Exercise data.
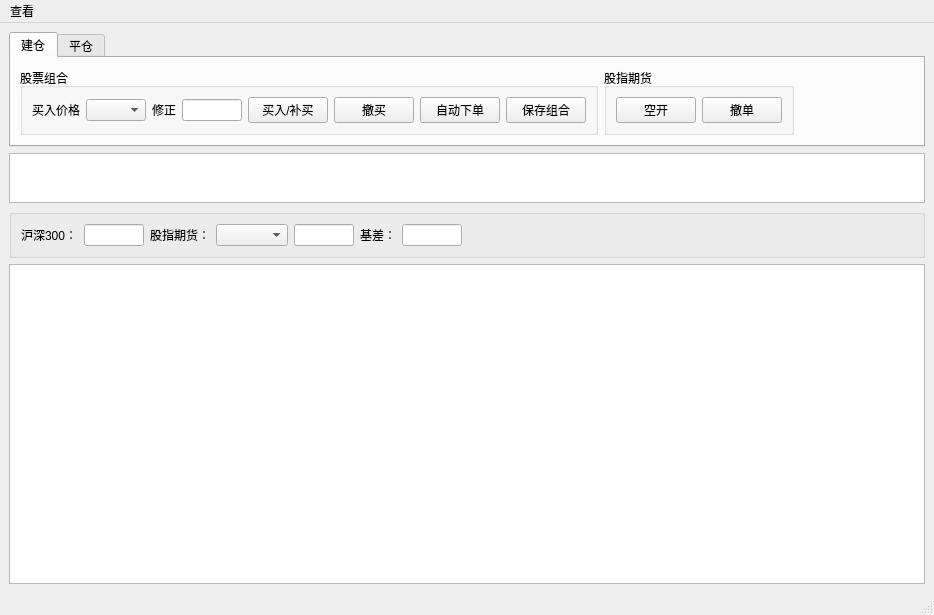
The window that easytrader/tradeui.ui (unit-xx/xfiles) describes before a commit, drawn with Qt 5.
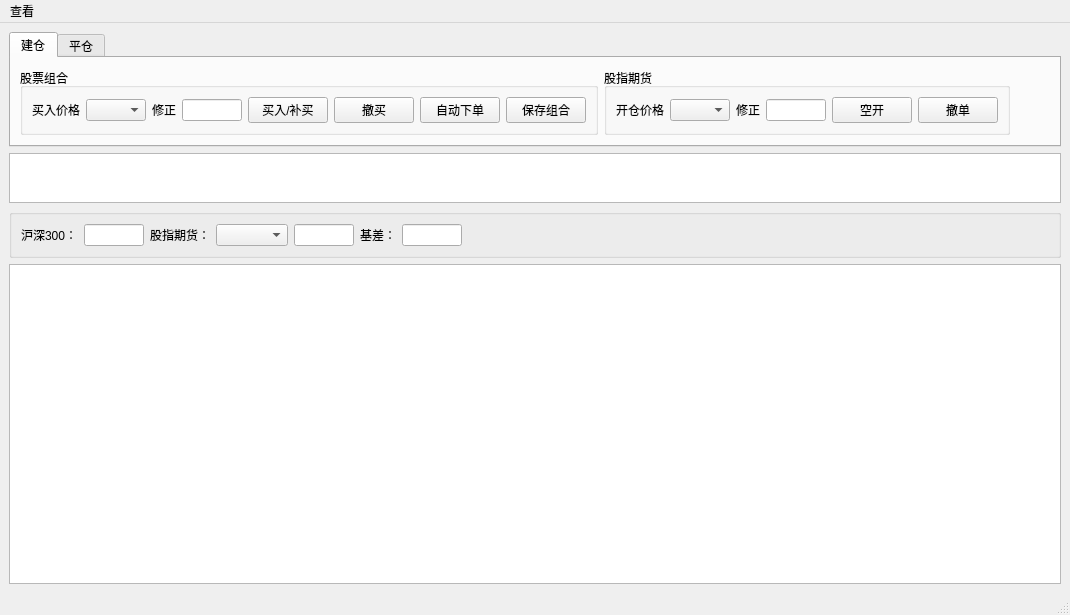
The same window after the commit.

The edit to the form file:
```diff
--- a/easytrader/tradeui.ui
+++ b/easytrader/tradeui.ui
@@ -138,20 +138,66 @@
            <string>股指期货</string>
           </property>
           <layout class="QGridLayout" name="gridLayout_7">
-           <item row="0" column="0">
+           <item row="0" column="5">
             <widget class="QPushButton" name="pushButton">
              <property name="text">
               <string>空开</string>
              </property>
             </widget>
            </item>
-           <item row="0" column="1">
+           <item row="0" column="6">
             <widget class="QPushButton" name="pushButton_2">
              <property name="text">
               <string>撤单</string>
              </property>
             </widget>
            </item>
+           <item row="0" column="4">
+            <widget class="QLineEdit" name="pricefixbuy_2">
+             <property name="sizePolicy">
+              <sizepolicy hsizetype="Minimum" vsizetype="Fixed">
+               <horstretch>0</horstretch>
+               <verstretch>0</verstretch>
+              </sizepolicy>
+             </property>
+             <property name="maximumSize">
+              <size>
+               <width>60</width>
+               <height>16777215</height>
+              </size>
+             </property>
+            </widget>
+           </item>
+           <item row="0" column="2">
+            <widget class="QLabel" name="label_9">
+             <property name="text">
+              <string>修正</string>
+             </property>
+            </widget>
+           </item>
+           <item row="0" column="1">
+            <widget class="QComboBox" name="pricepolicybuy_2">
+             <property name="sizePolicy">
+              <sizepolicy hsizetype="Fixed" vsizetype="Fixed">
+               <horstretch>0</horstretch>
+               <verstretch>0</verstretch>
+              </sizepolicy>
+             </property>
+             <property name="maximumSize">
+              <size>
+               <width>60</width>
+               <height>16777215</height>
+              </size>
+             </property>
+            </widget>
+           </item>
+           <item row="0" column="0">
+            <widget class="QLabel" name="label_8">
+             <property name="text">
+              <string>开仓价格</string>
+             </property>
+            </widget>
+           </item>
           </layout>
          </widget>
         </item>
@@ -295,20 +341,66 @@
            <string>股指期货</string>
           </property>
           <layout class="QGridLayout" name="gridLayout_8">
-           <item row="0" column="0">
+           <item row="0" column="5">
             <widget class="QPushButton" name="pushButton_3">
              <property name="text">
               <string>空平</string>
              </property>
             </widget>
            </item>
-           <item row="0" column="1">
+           <item row="0" column="6">
             <widget class="QPushButton" name="pushButton_4">
              <property name="text">
               <string>撤单</string>
              </property>
             </widget>
            </item>
+           <item row="0" column="4">
+            <widget class="QLineEdit" name="pricefixsell_2">
+             <property name="sizePolicy">
+              <sizepolicy hsizetype="Minimum" vsizetype="Fixed">
+               <horstretch>0</horstretch>
+               <verstretch>0</verstretch>
+              </sizepolicy>
+             </property>
+             <property name="maximumSize">
+              <size>
+               <width>60</width>
+               <height>16777215</height>
+              </size>
+             </property>
+            </widget>
+           </item>
+           <item row="0" column="2">
+            <widget class="QComboBox" name="pricepolicysell_2">
+             <property name="sizePolicy">
+              <sizepolicy hsizetype="Fixed" vsizetype="Fixed">
+               <horstretch>0</horstretch>
+               <verstretch>0</verstretch>
+              </sizepolicy>
+             </property>
+             <property name="maximumSize">
+              <size>
+               <width>60</width>
+               <height>16777215</height>
+              </size>
+             </property>
+            </widget>
+           </item>
+           <item row="0" column="1">
+            <widget class="QLabel" name="label_10">
+             <property name="text">
+              <string>平仓价格</string>
+             </property>
+            </widget>
+           </item>
+           <item row="0" column="3">
+            <widget class="QLabel" name="label_11">
+             <property name="text">
+              <string>修正</string>
+             </property>
+            </widget>
+           </item>
           </layout>
          </widget>
         </item>
```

Assigned task. Look through the records and gather each line with the word "tradeui".

Response.
The window that easytrader/tradeui.ui (unit-xx/xfiles) describes before a commit, drawn with Qt 5.
--- a/easytrader/tradeui.ui
+++ b/easytrader/tradeui.ui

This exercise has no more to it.